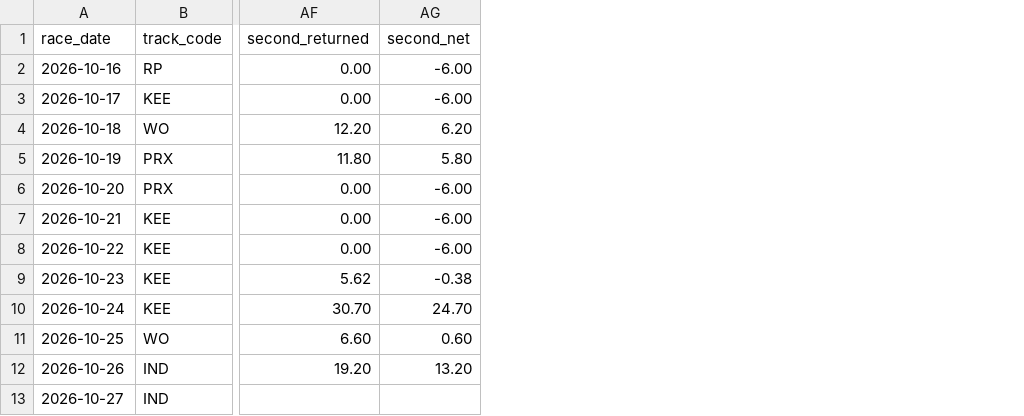
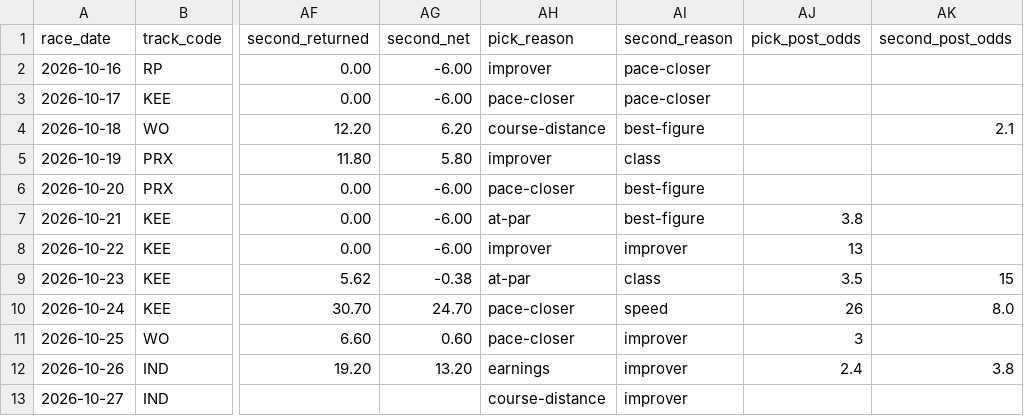
Before and after one commit to msvolos/WinnersGalore, a CSV file: ledger.csv, drawn as a sheet; only a part is shown, gaps mark what is left out; the diff names each change by its address in the sheet, - before the commit and + after, or states it on an @@ line.

```diff
--- a/ledger.csv
+++ b/ledger.csv
+column AH (pick_reason), rows 2-13: improver | pace-closer | course-distance | improver | pace-closer | at-par | improver | at-par | pace-closer | pace-closer | earnings | course-distance
+column AI (second_reason), rows 2-13: pace-closer | pace-closer | best-figure | class | best-figure | best-figure | improver | class | speed | improver | improver | improver
+column AJ (pick_post_odds), rows 7-12: 3.8 | 13 | 3.5 | 26 | 3 | 2.4
+column AK (second_post_odds), rows 4-12: 2.1 |  |  |  |  | 15 | 8.0 |  | 3.8
```
Also changed, not shown: 16 other files.
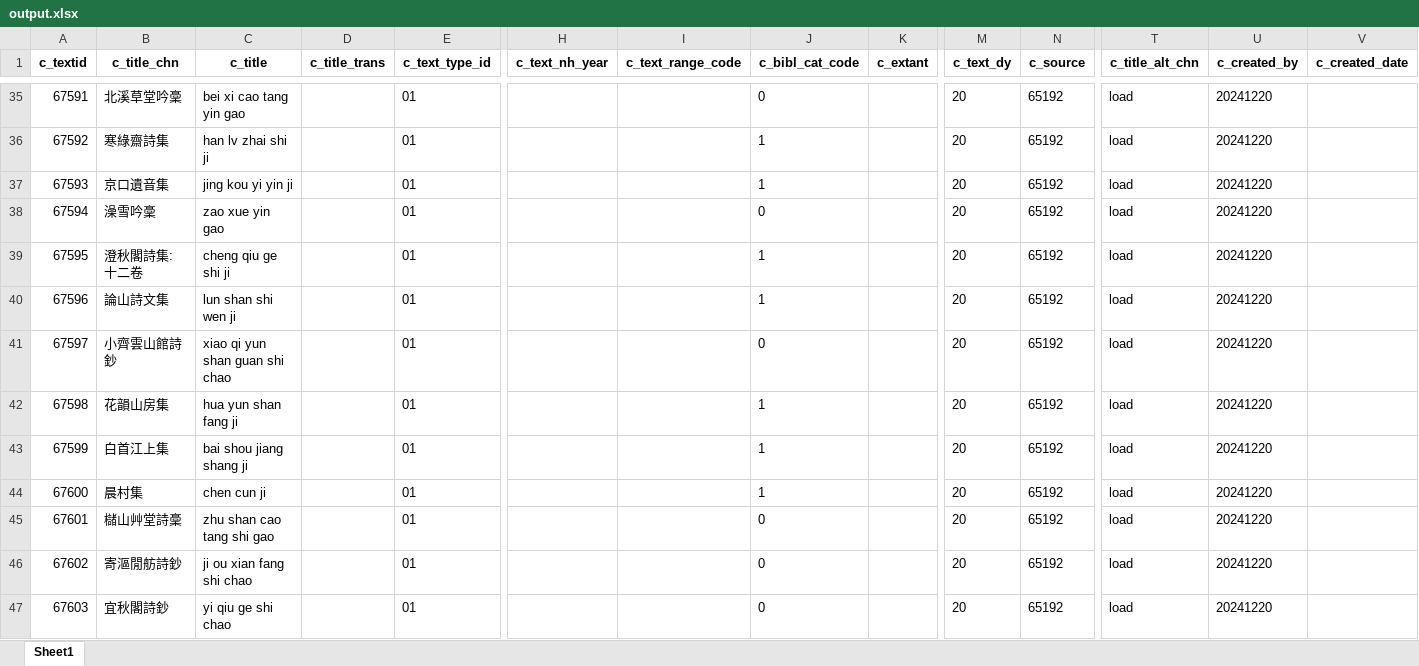
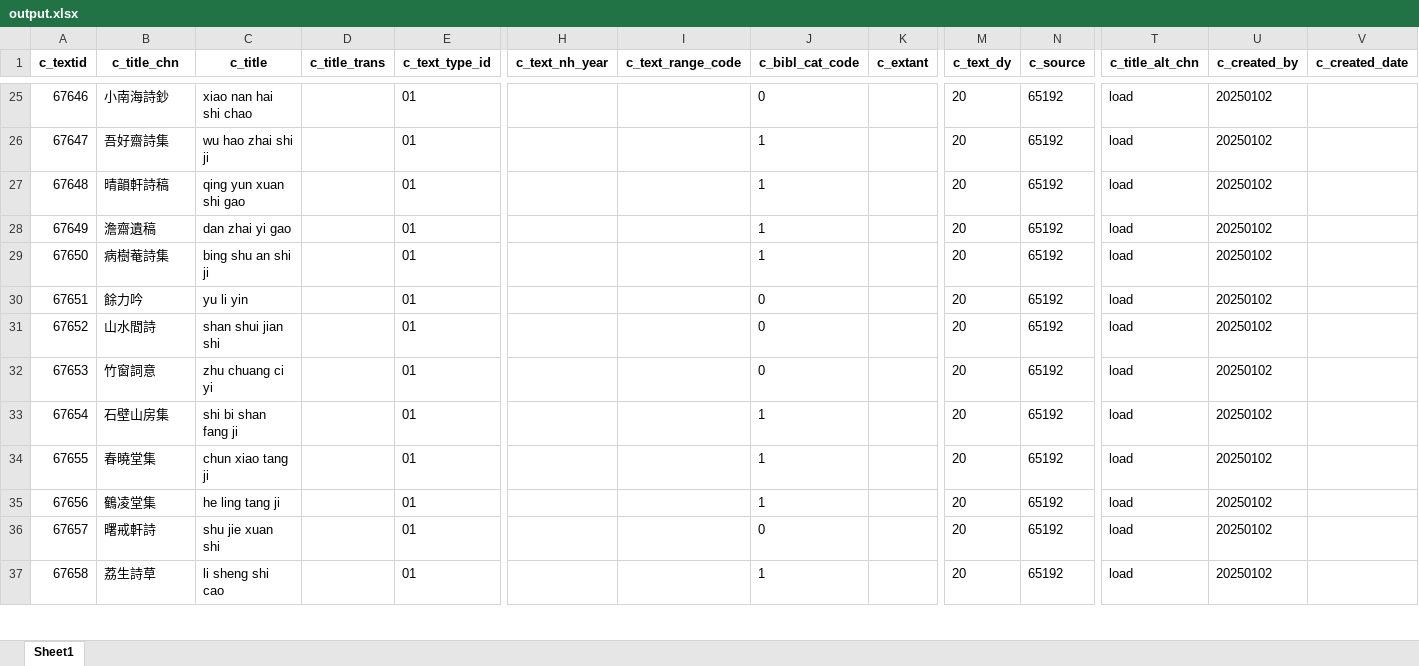
Before and after one commit to cbdb-project/create-new-books-for-cbdb, an Excel workbook: output.xlsx, sheet Sheet1, drawn as a sheet; only a part is shown, gaps mark what is left out; values as stored, in another font and other column widths than the file's, no borders; removed rows and columns are numbered as before the commit, all else as after; rows hold the shown columns only; the diff covers the shown part only; the diff names each change by its address in the sheet, - before the commit and + after, or states it on an @@ line.

```diff
--- a/output.xlsx (sheet Sheet1)
+++ b/output.xlsx (sheet Sheet1)
@@ column A (c_textid) renumbered between rows 2 and 60 @@
-B25 (c_title_chn): 北溪草堂吟稾
+B25 (c_title_chn): 小南海詩鈔
-C25 (c_title): bei xi cao tang yin gao
+C25 (c_title): xiao nan hai shi chao
-U25:U27 (c_created_by): 20241220
+U25:U27 (c_created_by): 20250102
-B26 (c_title_chn): 寒綠齋詩集
+B26 (c_title_chn): 吾好齋詩集
-C26 (c_title): han lv zhai shi ji
+C26 (c_title): wu hao zhai shi ji
-B27 (c_title_chn): 京口遺音集
+B27 (c_title_chn): 晴韻軒詩稿
-C27 (c_title): jing kou yi yin ji
+C27 (c_title): qing yun xuan shi gao
-row 38: 67594 | 澡雪吟稾 | zao xue yin gao |  | 01 |  |  | 0 |  | 20 | 65192 | load | 20241220
-B28 (c_title_chn): 澄秋閣詩集: 十二卷
+B28 (c_title_chn): 澹齋遺稿
-C28 (c_title): cheng qiu ge shi ji
+C28 (c_title): dan zhai yi gao
-U28:U29 (c_created_by): 20241220
+U28:U29 (c_created_by): 20250102
-B29 (c_title_chn): 論山詩文集
+B29 (c_title_chn): 病樹菴詩集
-C29 (c_title): lun shan shi wen ji
+C29 (c_title): bing shu an shi ji
+row 30: 67651 | 餘力吟 | yu li yin |  | 01 |  |  | 0 |  | 20 | 65192 | load | 20250102
-B31 (c_title_chn): 小齊雲山館詩鈔
+B31 (c_title_chn): 山水間詩
-C31 (c_title): xiao qi yun shan guan shi chao
+C31 (c_title): shan shui jian shi
-U31 (c_created_by): 20241220
+U31 (c_created_by): 20250102
+row 32: 67653 | 竹窗詞意 | zhu chuang ci yi |  | 01 |  |  | 0 |  | 20 | 65192 | load | 20250102
-B33 (c_title_chn): 花韻山房集
+B33 (c_title_chn): 石壁山房集
-C33 (c_title): hua yun shan fang ji
+C33 (c_title): shi bi shan fang ji
-U33:U35 (c_created_by): 20241220
+U33:U35 (c_created_by): 20250102
-B34 (c_title_chn): 白首江上集
+B34 (c_title_chn): 春曉堂集
-C34 (c_title): bai shou jiang shang ji
+C34 (c_title): chun xiao tang ji
-B35 (c_title_chn): 晨村集
+B35 (c_title_chn): 鶴凌堂集
-C35 (c_title): chen cun ji
+C35 (c_title): he ling tang ji
-row 45: 67601 | 櫧山艸堂詩稾 | zhu shan cao tang shi gao |  | 01 |  |  | 0 |  | 20 | 65192 | load | 20241220
-B36 (c_title_chn): 寄漚閒舫詩鈔
+B36 (c_title_chn): 曙戒軒詩
-C36 (c_title): ji ou xian fang shi chao
+C36 (c_title): shu jie xuan shi
-U36:U37 (c_created_by): 20241220
+U36:U37 (c_created_by): 20250102
-B37 (c_title_chn): 宜秋閣詩鈔
+B37 (c_title_chn): 荔生詩草
-C37 (c_title): yi qiu ge shi chao
+C37 (c_title): li sheng shi cao
-J37 (c_bibl_cat_code): 0
+J37 (c_bibl_cat_code): 1
```
Also changed, not shown: 8 added rows, 11 removed rows and 124 edited cells elsewhere in this sheet, 3 other files.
====
Work out how many lines in the material contain the string "fang", then write that number and nothing more.

Output of the exercise:
3